Media contact: George Manlove at (207) 581-3756
ORONO – Mouth-watering aromas of North American French cuisine – including succulent tourtière (meat pie), chicken stew, salmon pie and desserts – will permeate the atmosphere in the UMaine Franco-American Centre at Crossland Hall Feb. 24, as the centre invites the public to help celebrate Mardi Gras from noon to 3 p.m. The event is free.
For students, staff, faculty and members of the public, the afternoon will be an unusual opportunity to sample a buffet of traditional North American French cooking. For people who have never tried French-Canadian tourtière or cretons/cortons, a popular paté or pork spread, this is the time to try it, says Lisa Desjardins Michaud, the Franco-American Centre’s communications coordinator. The afternoon also will feature the traditional and easy-to-prepare pancake-like Acadian ployes, and traditional home-style baked beans. Desserts include molasses cookies, mini cream puffs, mini éclairs, and date squares. The event also is a time to learn about Mardi Gras from the Franco-American perspective, according to Michaud, and to experience the raison d’être of the Franco-American Centre. “This is an opportunity for people in the area who are of French-Canadian descent to taste and experience la culture des ancêtres, in a friendly, casual, warm ambiance,” says Michaud. “This is a celebration.” Mardi Gras at the Franco-American Centre will bring French tradition to the campus, she adds. “It’s important to celebrate and to create awareness of our culture at the University of Maine.”
Mardi Gras, translated, means Fat Tuesday. It is a day of feasting and celebration before Ash Wednesday and the season of Lent, the traditional Catholic period of abstinence and fasting. Mardi Gras is celebrated 47 days before Easter.
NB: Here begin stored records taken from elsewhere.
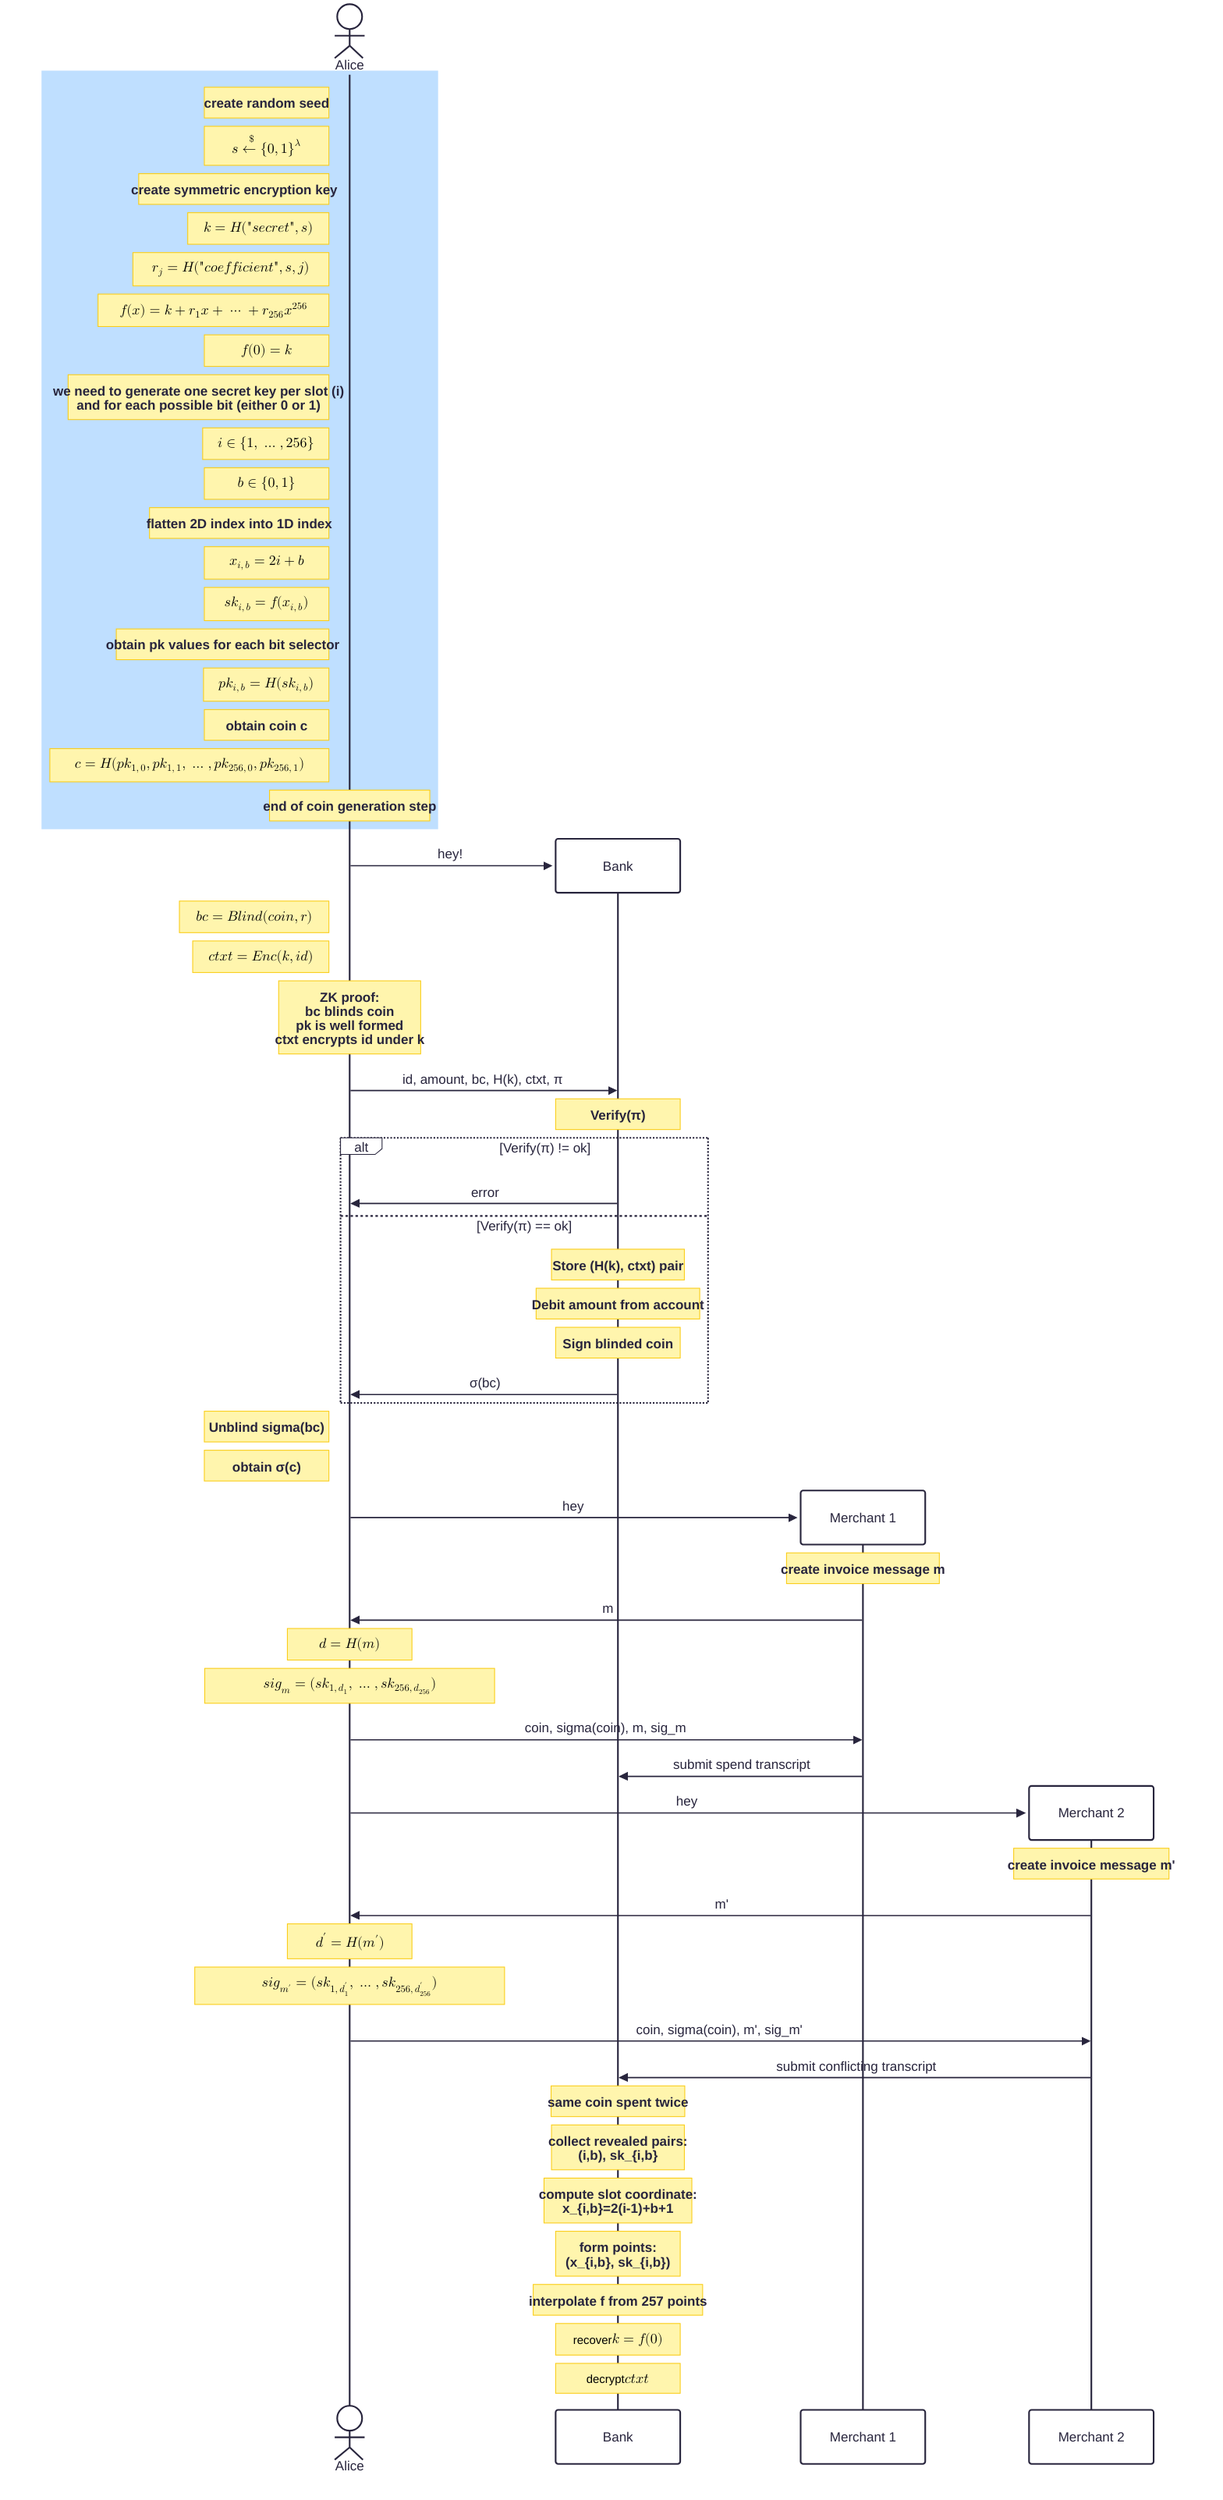
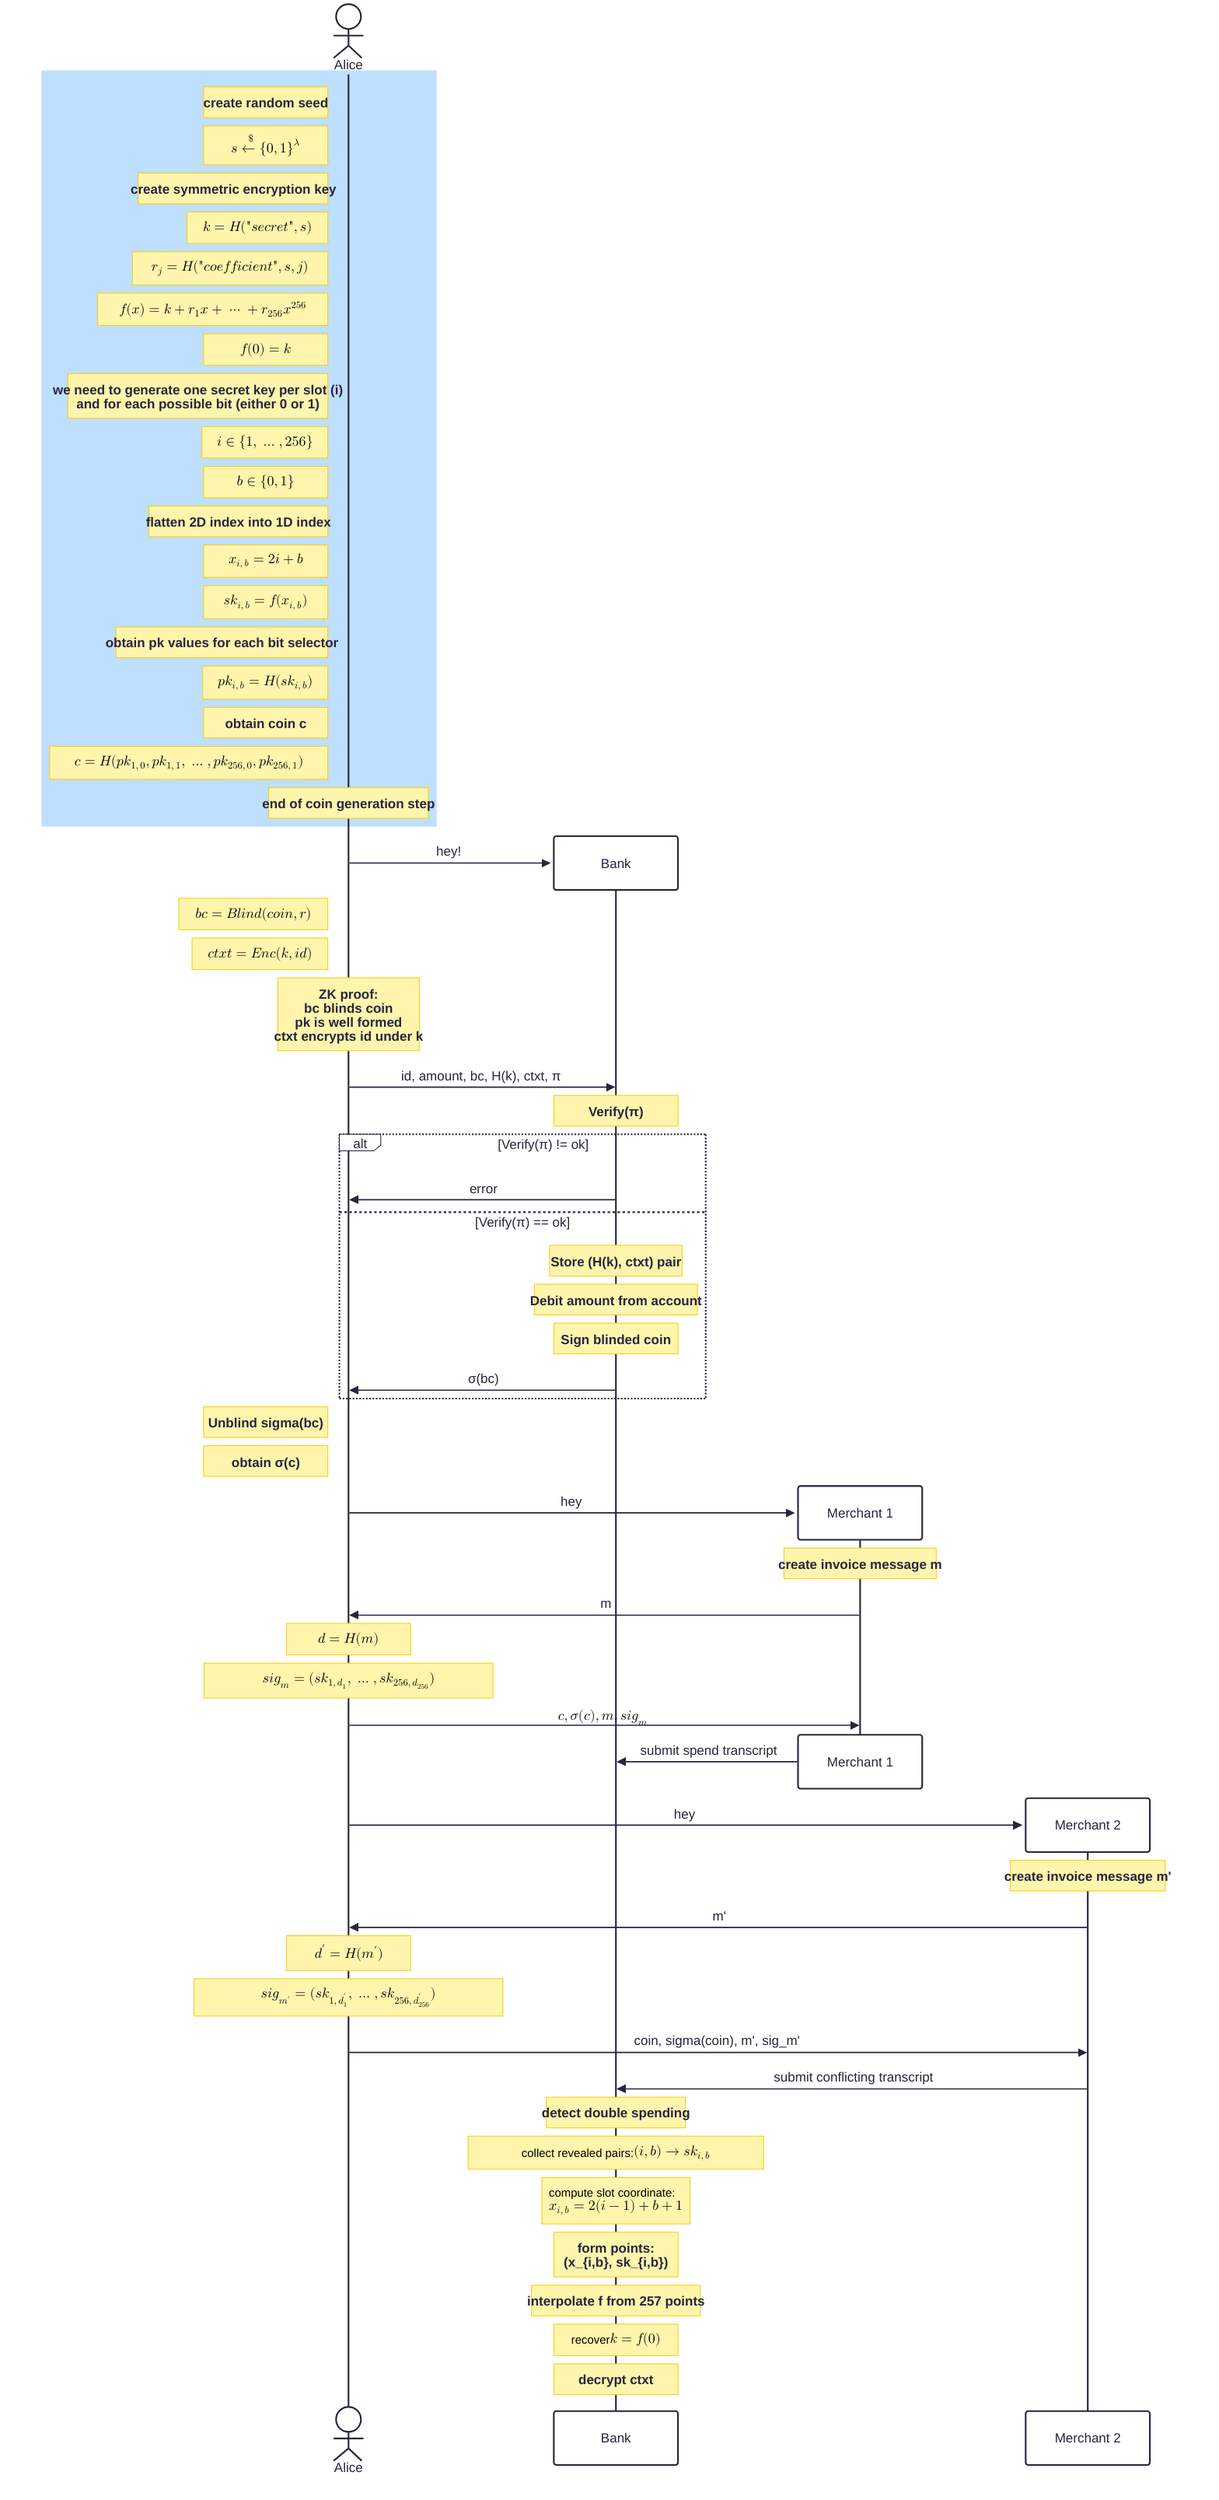
---
config:
  look: handDrawn
  theme: redux
---
sequenceDiagram

    actor a as Alice

    rect rgb(191, 223, 255)

    note left of a: create random seed
    Note left of a: $$s \xleftarrow{\$} \{0,1\}^{\lambda}$$

    note left of a: create symmetric encryption key
    Note left of a: $$k = H("secret", s)$$

    Note left of a: $$r_j = H("coefficient", s, j)$$

    Note left of a: $$f(x)=k+r_{1} x + \cdots + r_{256} x^{256}$$

    Note left of a: $$f(0) = k$$

    note left of a: we need to generate one secret key per slot (i)<br>and for each possible bit (either 0 or 1)
    Note left of a: $$i \in \{1,\ldots,256\}$$
    Note left of a: $$b \in \{0,1\}$$


    note left of a: flatten 2D index into 1D index
    Note left of a: $$x_{i,b} = 2i + b $$

    Note left of a: $$sk_{i,b}=f(x_{i,b})$$

    Note left of a: obtain pk values for each bit selector

    Note left of a: $$pk_{i,b} = H(sk_{i,b})$$

    note left of a: obtain coin c
    Note left of a: $$ c = H(pk_{1,0},pk_{1,1},\ldots,pk_{256,0},pk_{256,1})$$

    note over a: end of coin generation step
end


    create participant bank as Bank

    a ->> bank: hey!

    Note left of a: $$bc=Blind(coin,r)$$


    Note left of a: $$ctxt=Enc(k,id)$$

    Note over a: ZK proof:<br/>bc blinds coin<br/>pk is well formed<br/>ctxt encrypts id under k

    a->>bank: id, amount, bc, H(k), ctxt, π

        Note over bank: Verify(π)

    alt Verify(π) != ok

        bank ->> a: error

    else Verify(π) == ok
        note over bank: Store (H(k), ctxt) pair
        note over bank: Debit amount from account
        note over bank: Sign blinded coin
        bank ->> a: σ(bc)

    end


    Note left of a: Unblind sigma(bc)

    Note left of a: obtain σ(c)


+ 
+ 
    create participant b as Merchant 1
    a ->>b :hey


    Note over b: create invoice message m

    b->>a: m

    Note over a: $$d=H(m)$$

    Note over a: $$sig_m=(sk_{1,d_1},\ldots,sk_{256,d_{256}})$$

-     a->>b: coin, sigma(coin), m, sig_m
+     a->>b: $$c, \sigma(c), m, sig_m$$
+ 
+     destroy b

    b->>bank: submit spend transcript


    %% Interaction with
    create participant c as Merchant 2
    a ->> c: hey

    Note over c: create invoice message m'

    c->>a: m'

    Note over a: $$d'=H(m')$$

    Note over a: $$sig_{m'}=(sk_{1,d'_1},\ldots,sk_{256,d'_{256}})$$

    a->>c: coin, sigma(coin), m', sig_m'

    c->>bank: submit conflicting transcript

-     Note over bank: same coin spent twice
+     Note over bank: detect double spending

-     Note over bank: collect revealed pairs:<br/>(i,b), sk_{i,b}
+     Note over bank: collect revealed pairs: $$(i,b) \rightarrow sk_{i,b}$$

-     Note over bank: compute slot coordinate:<br/>x_{i,b}=2(i-1)+b+1
+     Note over bank: compute slot coordinate:<br/>$$x_{i,b}=2(i-1)+b+1$$

    Note over bank: form points:<br/>(x_{i,b}, sk_{i,b})

    Note over bank: interpolate f from 257 points

    Note over bank: recover $$k=f(0)$$

-     Note over bank: decrypt $$ctxt$$
+     Note over bank: decrypt ctxt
Michaud, who personally will contribute food to the feast, is working with a team of volunteers from the community and the university, in addition to the University of Maine campus catering service, which will prepare some of the food in the North-American French tradition.
And for a literary pièce de résistance, which will provide a taste of Franco-American culture, Kristin Langellier and Eric Peterson, of the UMaine Communications & Journalism Department, will sign copies of their new book “Storytelling in Daily Life,” which explores various forms of narratives and storytelling, including Maine Franco-Americans’ personal histories as preserved through family storytelling.
For additional information, Michaud is available by telephone at (207) 581-3789. The Franco-American Centre, located in Crossland Hall next to Alfond Arena, is open Monday through Friday, 8 a.m. to 4:30 p.m.Posted in News